Extracted records:
-=-=-=-=-
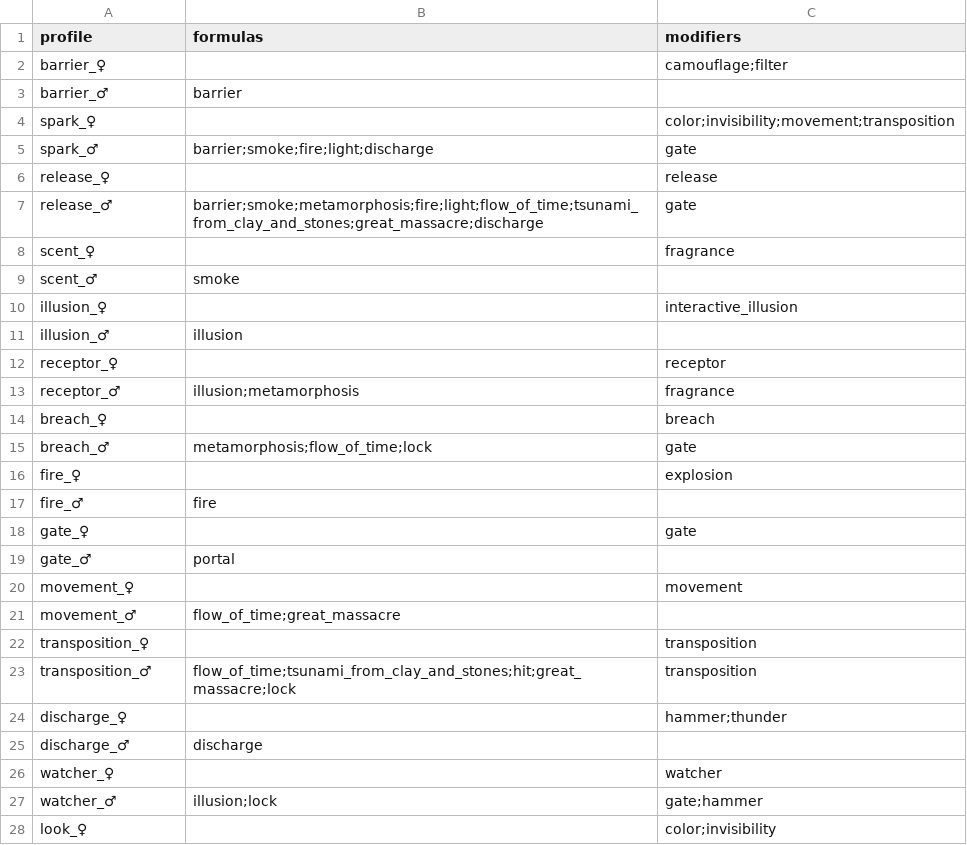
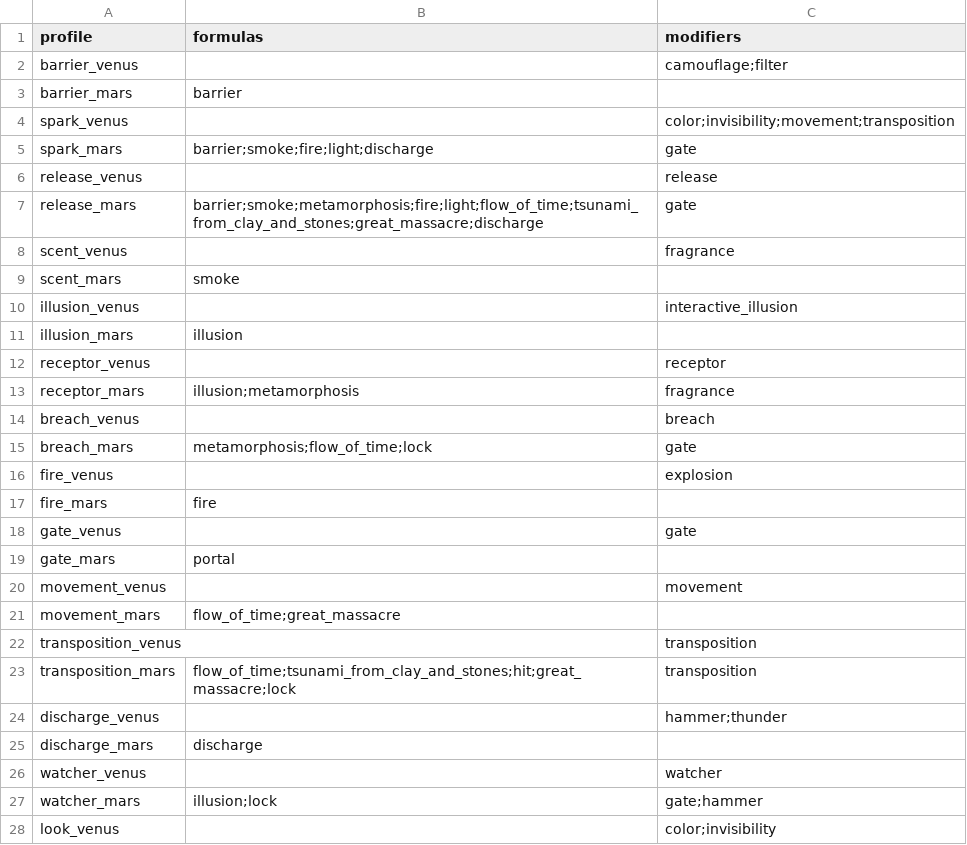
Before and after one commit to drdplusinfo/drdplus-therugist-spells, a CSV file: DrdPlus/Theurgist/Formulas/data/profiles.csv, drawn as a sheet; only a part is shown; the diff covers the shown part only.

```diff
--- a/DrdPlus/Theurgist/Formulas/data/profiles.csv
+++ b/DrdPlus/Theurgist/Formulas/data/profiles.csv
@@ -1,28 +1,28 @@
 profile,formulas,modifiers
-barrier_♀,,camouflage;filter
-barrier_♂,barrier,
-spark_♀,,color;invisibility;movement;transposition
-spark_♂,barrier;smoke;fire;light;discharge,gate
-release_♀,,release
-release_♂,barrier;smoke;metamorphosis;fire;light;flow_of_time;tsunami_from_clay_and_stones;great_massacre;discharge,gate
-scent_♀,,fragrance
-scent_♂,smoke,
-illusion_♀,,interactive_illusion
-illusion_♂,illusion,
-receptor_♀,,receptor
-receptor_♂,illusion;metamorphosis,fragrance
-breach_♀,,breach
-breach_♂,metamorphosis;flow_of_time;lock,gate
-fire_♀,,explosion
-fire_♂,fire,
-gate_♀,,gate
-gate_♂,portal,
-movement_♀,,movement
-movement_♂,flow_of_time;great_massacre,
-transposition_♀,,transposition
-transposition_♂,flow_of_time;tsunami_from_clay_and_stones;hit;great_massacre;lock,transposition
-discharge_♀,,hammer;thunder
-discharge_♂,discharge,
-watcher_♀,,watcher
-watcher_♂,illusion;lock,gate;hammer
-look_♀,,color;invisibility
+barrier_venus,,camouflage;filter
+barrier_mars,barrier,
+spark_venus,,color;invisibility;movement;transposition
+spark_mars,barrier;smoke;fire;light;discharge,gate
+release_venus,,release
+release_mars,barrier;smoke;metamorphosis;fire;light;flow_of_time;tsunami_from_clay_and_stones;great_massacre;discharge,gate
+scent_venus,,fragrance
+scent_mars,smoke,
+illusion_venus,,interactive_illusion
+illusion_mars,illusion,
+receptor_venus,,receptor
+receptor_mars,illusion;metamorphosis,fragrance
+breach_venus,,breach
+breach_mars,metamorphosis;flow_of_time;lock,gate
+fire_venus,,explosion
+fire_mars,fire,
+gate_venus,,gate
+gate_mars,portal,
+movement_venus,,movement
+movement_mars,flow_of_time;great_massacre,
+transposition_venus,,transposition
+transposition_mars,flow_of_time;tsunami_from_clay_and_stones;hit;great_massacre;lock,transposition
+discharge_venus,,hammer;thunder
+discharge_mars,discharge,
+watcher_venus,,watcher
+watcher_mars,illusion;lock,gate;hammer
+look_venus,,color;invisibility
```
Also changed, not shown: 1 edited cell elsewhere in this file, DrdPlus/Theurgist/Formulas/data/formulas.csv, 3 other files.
-=-=-=-=-
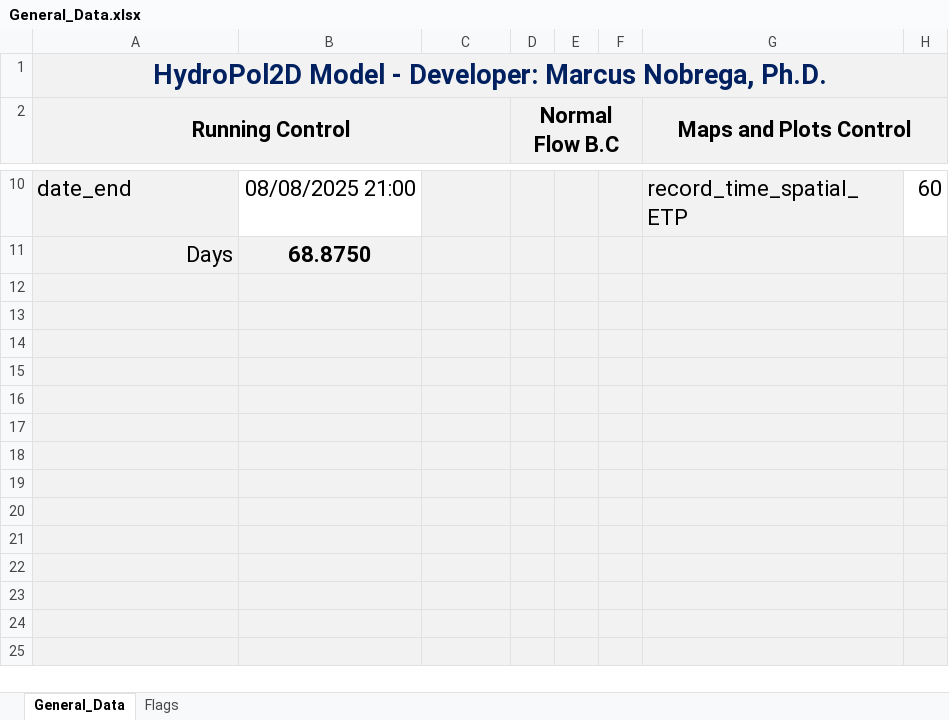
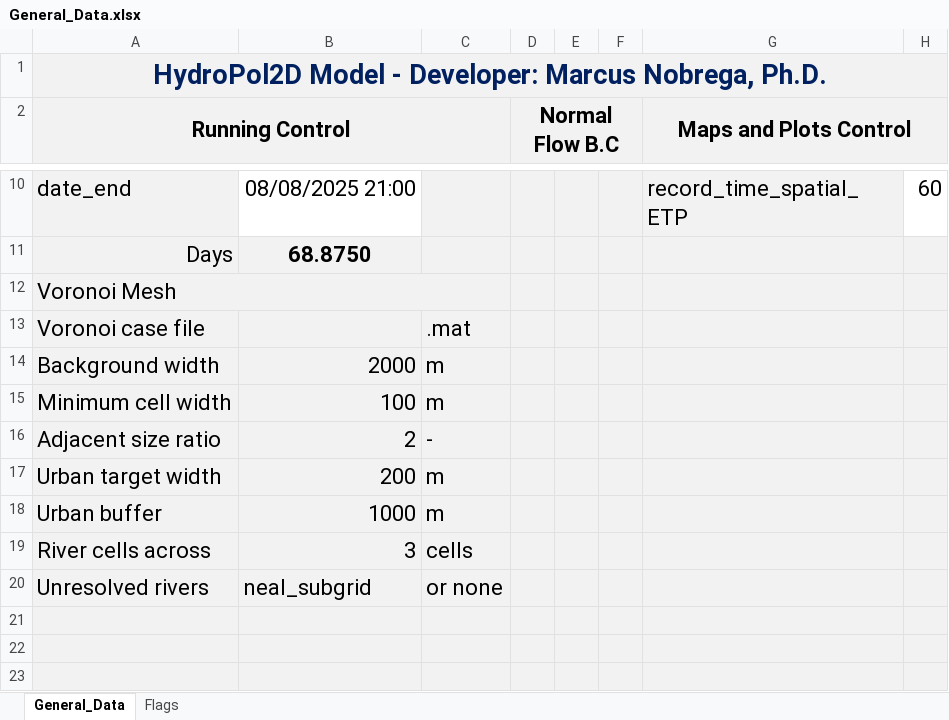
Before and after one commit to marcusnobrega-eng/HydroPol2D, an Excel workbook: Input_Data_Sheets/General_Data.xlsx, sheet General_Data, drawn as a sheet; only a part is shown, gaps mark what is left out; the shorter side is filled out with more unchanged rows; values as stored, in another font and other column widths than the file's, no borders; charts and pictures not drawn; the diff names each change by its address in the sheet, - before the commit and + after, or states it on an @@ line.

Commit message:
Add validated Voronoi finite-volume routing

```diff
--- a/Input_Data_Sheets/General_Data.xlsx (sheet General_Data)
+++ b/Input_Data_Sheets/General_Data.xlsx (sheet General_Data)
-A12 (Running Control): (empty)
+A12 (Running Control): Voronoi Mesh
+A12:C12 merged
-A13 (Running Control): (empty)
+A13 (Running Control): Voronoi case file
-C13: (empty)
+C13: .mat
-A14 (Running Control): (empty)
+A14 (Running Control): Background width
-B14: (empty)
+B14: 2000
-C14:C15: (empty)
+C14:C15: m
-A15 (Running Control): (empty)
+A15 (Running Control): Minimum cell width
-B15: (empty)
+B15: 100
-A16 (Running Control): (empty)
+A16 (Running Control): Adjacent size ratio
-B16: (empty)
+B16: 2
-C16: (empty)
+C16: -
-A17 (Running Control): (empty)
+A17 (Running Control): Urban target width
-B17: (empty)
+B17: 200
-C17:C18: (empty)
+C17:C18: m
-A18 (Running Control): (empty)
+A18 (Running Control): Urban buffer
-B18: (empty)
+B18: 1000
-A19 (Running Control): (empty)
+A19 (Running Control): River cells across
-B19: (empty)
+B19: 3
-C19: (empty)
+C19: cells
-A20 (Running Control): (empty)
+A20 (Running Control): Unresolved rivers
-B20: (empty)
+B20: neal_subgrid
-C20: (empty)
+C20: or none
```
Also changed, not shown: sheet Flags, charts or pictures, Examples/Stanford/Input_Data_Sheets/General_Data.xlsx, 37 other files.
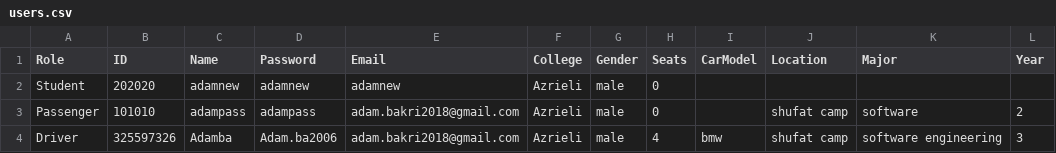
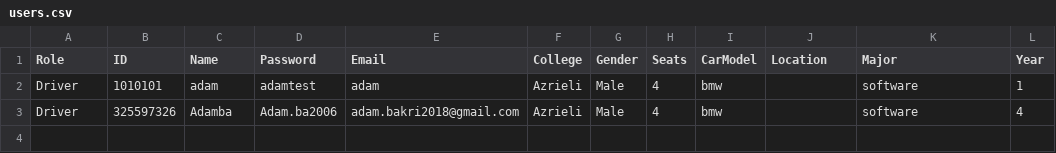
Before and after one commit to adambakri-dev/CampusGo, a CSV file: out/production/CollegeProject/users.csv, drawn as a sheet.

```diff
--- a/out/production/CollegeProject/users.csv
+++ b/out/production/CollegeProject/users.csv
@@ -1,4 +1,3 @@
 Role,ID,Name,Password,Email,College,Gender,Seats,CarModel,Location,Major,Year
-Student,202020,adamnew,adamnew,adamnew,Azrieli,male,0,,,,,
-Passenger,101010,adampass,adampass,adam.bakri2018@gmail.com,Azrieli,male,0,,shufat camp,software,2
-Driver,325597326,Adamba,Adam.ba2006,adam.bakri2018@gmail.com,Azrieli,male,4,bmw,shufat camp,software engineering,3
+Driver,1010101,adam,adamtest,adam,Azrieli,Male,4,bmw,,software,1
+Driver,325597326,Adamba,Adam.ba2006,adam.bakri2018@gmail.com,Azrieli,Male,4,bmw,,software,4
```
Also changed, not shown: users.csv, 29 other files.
-=-=-=-=-
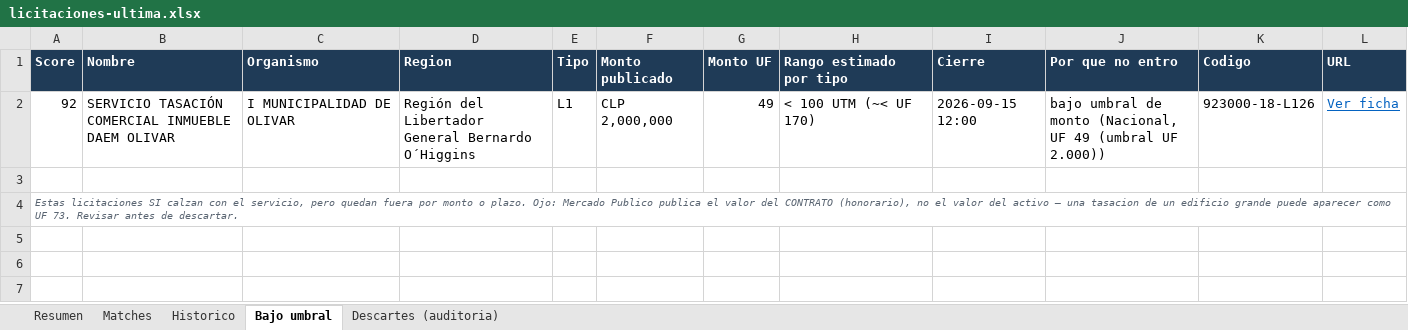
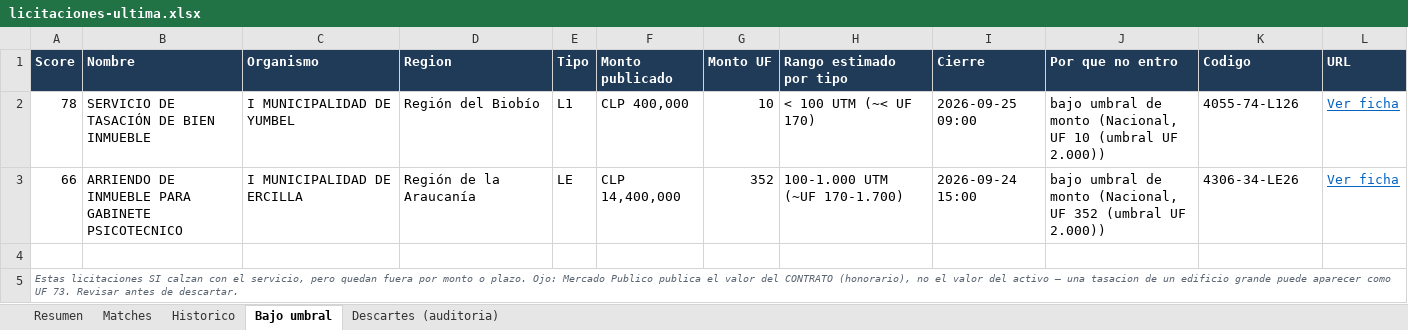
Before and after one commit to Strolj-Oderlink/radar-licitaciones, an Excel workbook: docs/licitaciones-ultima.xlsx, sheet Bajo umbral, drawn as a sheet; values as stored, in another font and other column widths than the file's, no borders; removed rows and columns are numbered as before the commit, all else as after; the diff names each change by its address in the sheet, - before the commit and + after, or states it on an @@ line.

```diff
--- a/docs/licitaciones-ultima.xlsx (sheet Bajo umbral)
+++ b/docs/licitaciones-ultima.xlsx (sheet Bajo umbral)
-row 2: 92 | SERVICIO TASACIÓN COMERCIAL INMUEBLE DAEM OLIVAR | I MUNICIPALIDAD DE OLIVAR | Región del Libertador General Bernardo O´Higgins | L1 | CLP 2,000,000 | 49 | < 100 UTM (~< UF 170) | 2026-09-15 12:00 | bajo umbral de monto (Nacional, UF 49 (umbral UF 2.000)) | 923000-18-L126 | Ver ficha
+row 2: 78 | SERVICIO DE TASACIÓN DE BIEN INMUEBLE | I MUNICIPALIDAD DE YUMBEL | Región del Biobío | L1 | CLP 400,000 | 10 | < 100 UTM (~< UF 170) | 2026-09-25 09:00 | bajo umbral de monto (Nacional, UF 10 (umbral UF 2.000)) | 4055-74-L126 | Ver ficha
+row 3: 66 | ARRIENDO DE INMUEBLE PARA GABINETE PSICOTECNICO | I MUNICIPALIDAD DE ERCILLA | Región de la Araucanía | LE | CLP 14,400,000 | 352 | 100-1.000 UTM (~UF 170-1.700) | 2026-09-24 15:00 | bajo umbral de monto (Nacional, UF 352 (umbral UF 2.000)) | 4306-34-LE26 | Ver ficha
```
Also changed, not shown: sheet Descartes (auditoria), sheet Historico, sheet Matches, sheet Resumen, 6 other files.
-=-=-=-=-
* [WHAT IS EXPECTED]
Every line above that includes the string "profiles" needs to be copied.

* [RESPONSE BOX]
Before and after one commit to drdplusinfo/drdplus-therugist-spells, a CSV file: DrdPlus/Theurgist/Formulas/data/profiles.csv, drawn as a sheet; only a part is shown; the diff covers the shown part only.
--- a/DrdPlus/Theurgist/Formulas/data/profiles.csv
+++ b/DrdPlus/Theurgist/Formulas/data/profiles.csv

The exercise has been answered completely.